As 11 AM approached we had finally gotten to the end of the line in perfect time to find ourselves... right back at the video screen where we had started.

These guys had made it too.

The disorganized, but not unruly, throng gazed hopefully at the blackened video screen. Since we'd been told not to bring beverages, a few people were lying on the ground swooning in the heat. We heard a buzz of folks wondering if this video screen was actually going to show anything at all. One woman called a friend inside Hart Plaza to ask if Obama was in there speaking already. Meanwhile, we were trying to guess if the 6'4" guy in front of us was going to lean to the left or the right so we could position ourselves for the best view.

Finally at around 11:15 the screen came to life. At first there was no sound, but then the speakers began to cackle and a loud cheer erupted from the audience and after our long journey we finally caught our first glimpse of... this lady.

I have no idea who she is, and neither did anyone else, but for some reason the camera person decided not to focus on the introductory speaker, or even on the sign language interpreter (on the far left) but on the woman in the blue dress.

The enthusiastic crowd of Obama supporters was overcome with emotion and began to chant in unison: "Move-the-camera! Move-the-camera!"

And then came a change we could believe in. A new focus... for the camera. Just in time to avoid an outright mutiny, it was the candidate himself!

And yes, he looked just like he does on TV.

As for the speech itself.

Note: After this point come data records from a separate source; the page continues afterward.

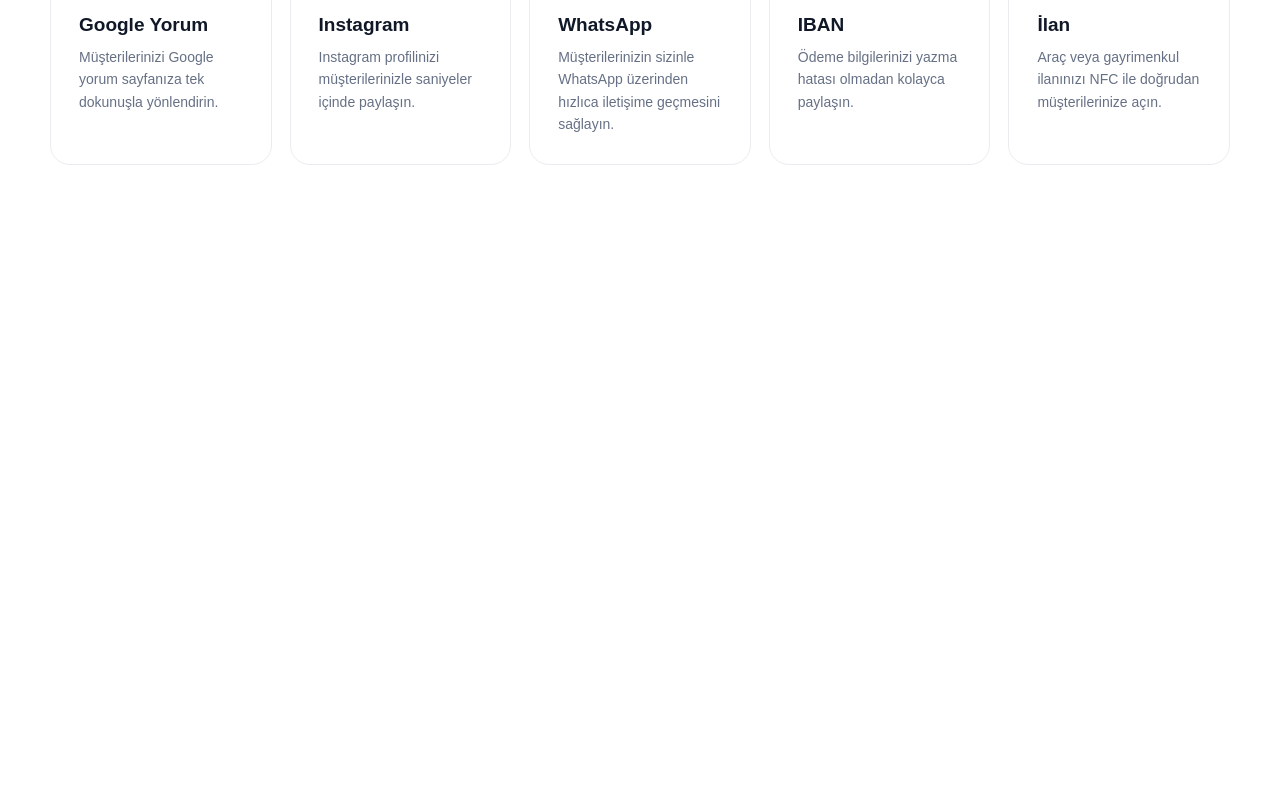
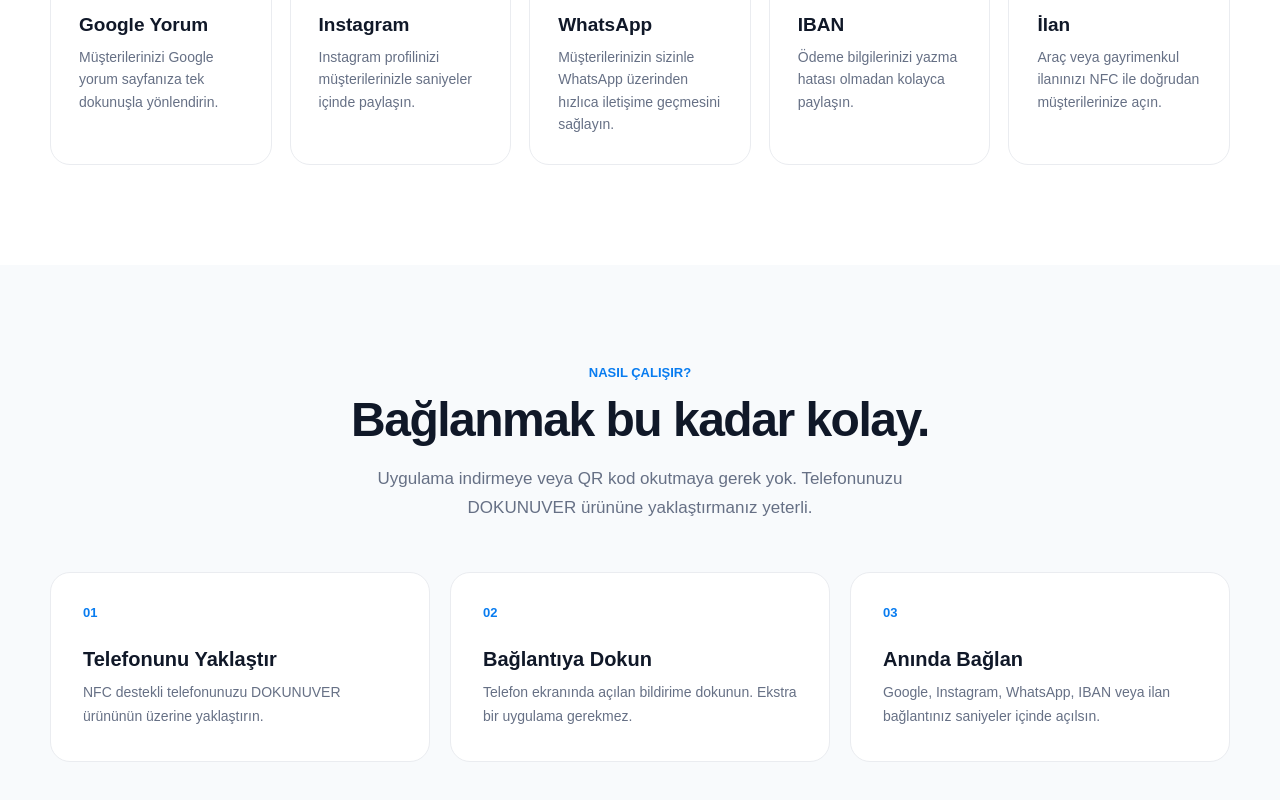
Before and after one commit to temurtasyucel-ops/dokunuver-Web, a Next.js app: page / in a window 1280 px wide. Shown: the part 1372-2172 px from the top of the page. Before the commit the page ends 1637 px from the top, so only its background shows below. Built offline with nearby package versions, Linux system fonts and the light colour scheme.

Commit message:
Add how it works section

```diff
--- a/app/page.js
+++ b/app/page.js
@@ -278,6 +278,83 @@ export default function Home() {
     </div>
   </div>
 </section>
+          {/* NASIL ÇALIŞIR */}
+<section
+  id="nasil-calisir"
+  style={{
+    background: "#f8fafc",
+    padding: "100px 24px",
+  }}
+>
+  <div
+    style={{
+      maxWidth: "1180px",
+      margin: "0 auto",
+      textAlign: "center",
+    }}
+  >
+    <div
+      style={{
+        color: "#087cf0",
+        fontSize: "13px",
+        fontWeight: "800",
+        marginBottom: "12px",
+      }}
+    >
+      NASIL ÇALIŞIR?
+    </div>
+
+    <h2
+      style={{
+        margin: "0",
+        fontSize: "clamp(32px, 5vw, 48px)",
+        letterSpacing: "-1.5px",
+      }}
+    >
+      Bağlanmak bu kadar kolay.
+    </h2>
+
+    <p
+      style={{
+        maxWidth: "600px",
+        margin: "18px auto 50px",
+        color: "#667085",
+        fontSize: "17px",
+        lineHeight: "1.7",
+      }}
+    >
+      Uygulama indirmeye veya QR kod okutmaya gerek yok.
+      Telefonunuzu DOKUNUVER ürününe yaklaştırmanız yeterli.
+    </p>
+
+    <div
+      style={{
+        display: "grid",
+        gridTemplateColumns: "repeat(auto-fit, minmax(240px, 1fr))",
+        gap: "20px",
+        textAlign: "left",
+      }}
+    >
+      <StepCard
+        number="01"
+        title="Telefonunu Yaklaştır"
+        description="NFC destekli telefonunuzu DOKUNUVER ürününün üzerine yaklaştırın."
+      />
+
+      <StepCard
+        number="02"
+        title="Bağlantıya Dokun"
+        description="Telefon ekranında açılan bildirime dokunun. Ekstra bir uygulama gerekmez."
+      />
+
+      <StepCard
+        number="03"
+        title="Anında Bağlan"
+        description="Google, Instagram, WhatsApp, IBAN veya ilan bağlantınız saniyeler içinde açılsın."
+      />
+    </div>
+  </div>
+</section>
     </main>
   );
 }
@@ -331,3 +408,46 @@ function ProductCard({ icon, title, description }) {
     </div>
   );
 }
+function StepCard({ number, title, description }) {
+  return (
+    <div
+      style={{
+        background: "#ffffff",
+        border: "1px solid #eaecf0",
+        borderRadius: "20px",
+        padding: "32px",
+      }}
+    >
+      <div
+        style={{
+          color: "#087cf0",
+          fontSize: "13px",
+          fontWeight: "900",
+          marginBottom: "28px",
+        }}
+      >
+        {number}
+      </div>
+
+      <h3
+        style={{
+          margin: "0 0 10px",
+          fontSize: "20px",
+        }}
+      >
+        {title}
+      </h3>
+
+      <p
+        style={{
+          margin: "0",
+          color: "#667085",
+          fontSize: "14px",
+          lineHeight: "1.7",
+        }}
+      >
+        {description}
+      </p>
+    </div>
+  );
+}
```
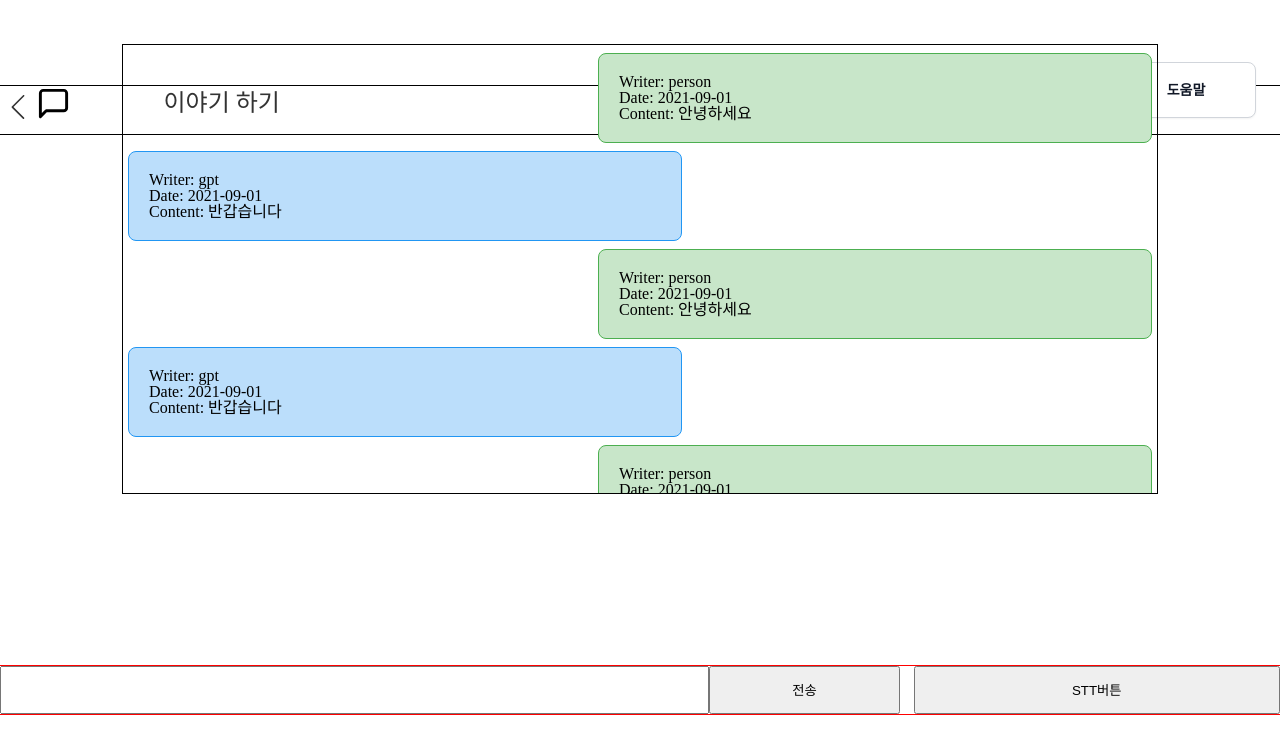
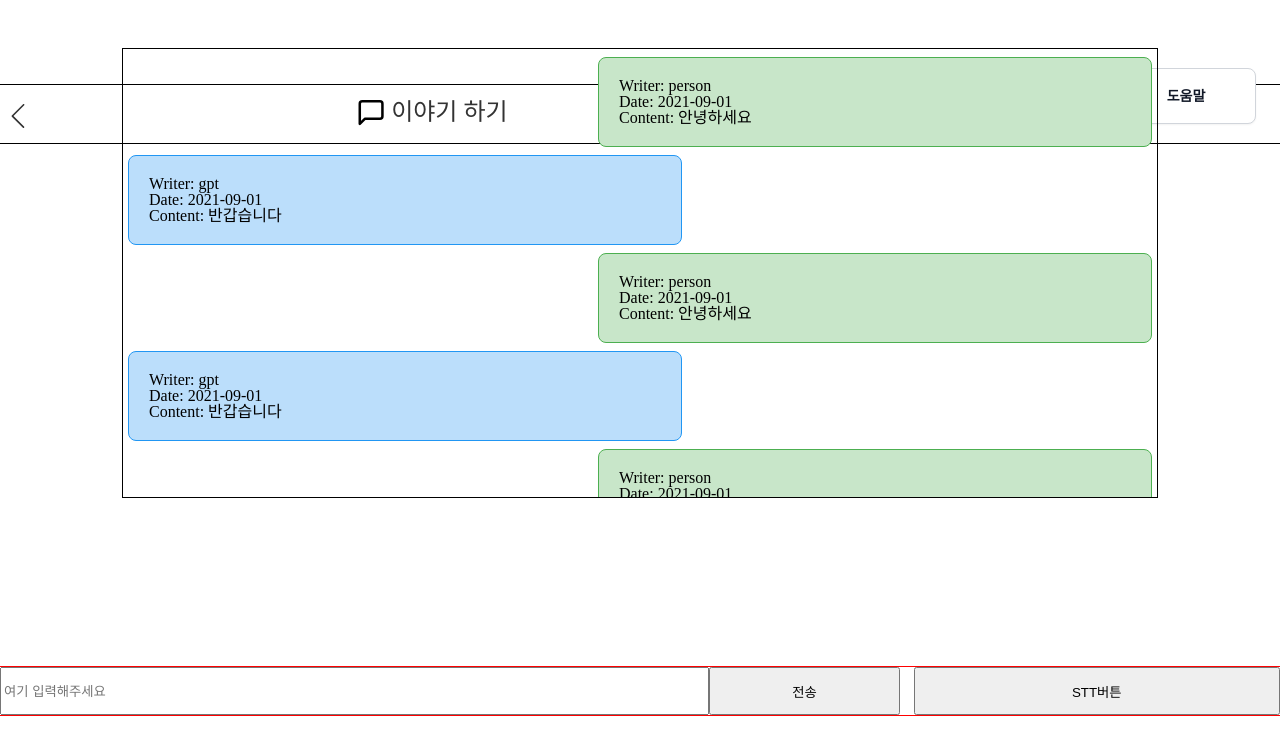
Before and after one commit to CWDll/Mearing, a React (Create React App) app: page /chatbot in a window 1280 px wide. Shown: the top 754 px of the page. Built offline with nearby package versions, Linux system fonts and the light colour scheme.

Commit message:
[Feat] 채팅 입력창 useState적용

```diff
--- a/src/components/common/TitleBarButton.tsx
+++ b/src/components/common/TitleBarButton.tsx
@@ -12,6 +12,7 @@ const BarButton = styled.button`
   cursor: pointer;
   font-size: 1.5rem;
   color: #333;
+  margin-right: 25%;
 `;
 
 const TitleBarButton: React.FC<TitleBarButtonProps> = ({ onClick }) => {
--- a/src/pages/ChatbotPage/ChatbotPage.tsx
+++ b/src/pages/ChatbotPage/ChatbotPage.tsx
@@ -1,4 +1,4 @@
-import React from "react";
+import React, { useState } from "react";
 import * as S from "./style";
 import { useNavigate } from "react-router-dom";
 
@@ -14,10 +14,18 @@ import HelpModal from "../../components/HelpModal";
 import ChatbotMsgBox from "../../components/ChatbotMsgBox";
 
 const ChatbotPage: React.FC = () => {
+  const [chatMsg, setChatMsg] = useState<string>("");
   const navigate = useNavigate();
+
   // 뒤로가기 버튼 클릭 이벤트
   const goToBack = (): void => {
     navigate("/");
+  };
+
+  const handleInputMsgChange = (event: React.ChangeEvent<HTMLInputElement>) => {
+    const newMsg = event.target.value;
+    setChatMsg(newMsg);
+    console.log("currentMessage:", newMsg);
   };
 
   return (
@@ -45,7 +53,13 @@ const ChatbotPage: React.FC = () => {
         ))}
       </S.ChatMsgContainer>
       <S.UsetActionContainer>
-        <S.MsgInput type="text" />
+        <S.MsgInput
+          type="text"
+          placeholder="여기 입력해주세요"
+          required
+          value={chatMsg}
+          onChange={handleInputMsgChange}
+        />
         <S.MsgSendButton>전송</S.MsgSendButton>
         <S.STTButton>STT버튼</S.STTButton>
       </S.UsetActionContainer>
--- a/src/pages/ChatbotPage/style.tsx
+++ b/src/pages/ChatbotPage/style.tsx
@@ -15,6 +15,7 @@ export const Header = styled.div`
   width: 100%;
   height: 3em;
   border: 1px solid black;
+  padding-top: 10px;
 `;
 
 export const ChatMsgContainer = styled.div`
```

I leave that reporting up to the Detroit Free Press:

Obama said he planned to give a speech extolling organized labor, but said, “There is a time to argue politics and there’s a time to come together as Americans.”

Obama then asked the crowd of more than 10,000 to donate to the Red Cross, as Hurricane Gustav bore down on Louisiana, Mississippi and Alabama.

He said showing solidarity with those who are evacuated or facing displacement shows the spirit of togetherness that his campaign has sought to inspire.

He then called for a brief, silent prayer, and ended an appearance that lasted less than 10 minutes.

Yes We Can - Barack Obama & WIll-I-Am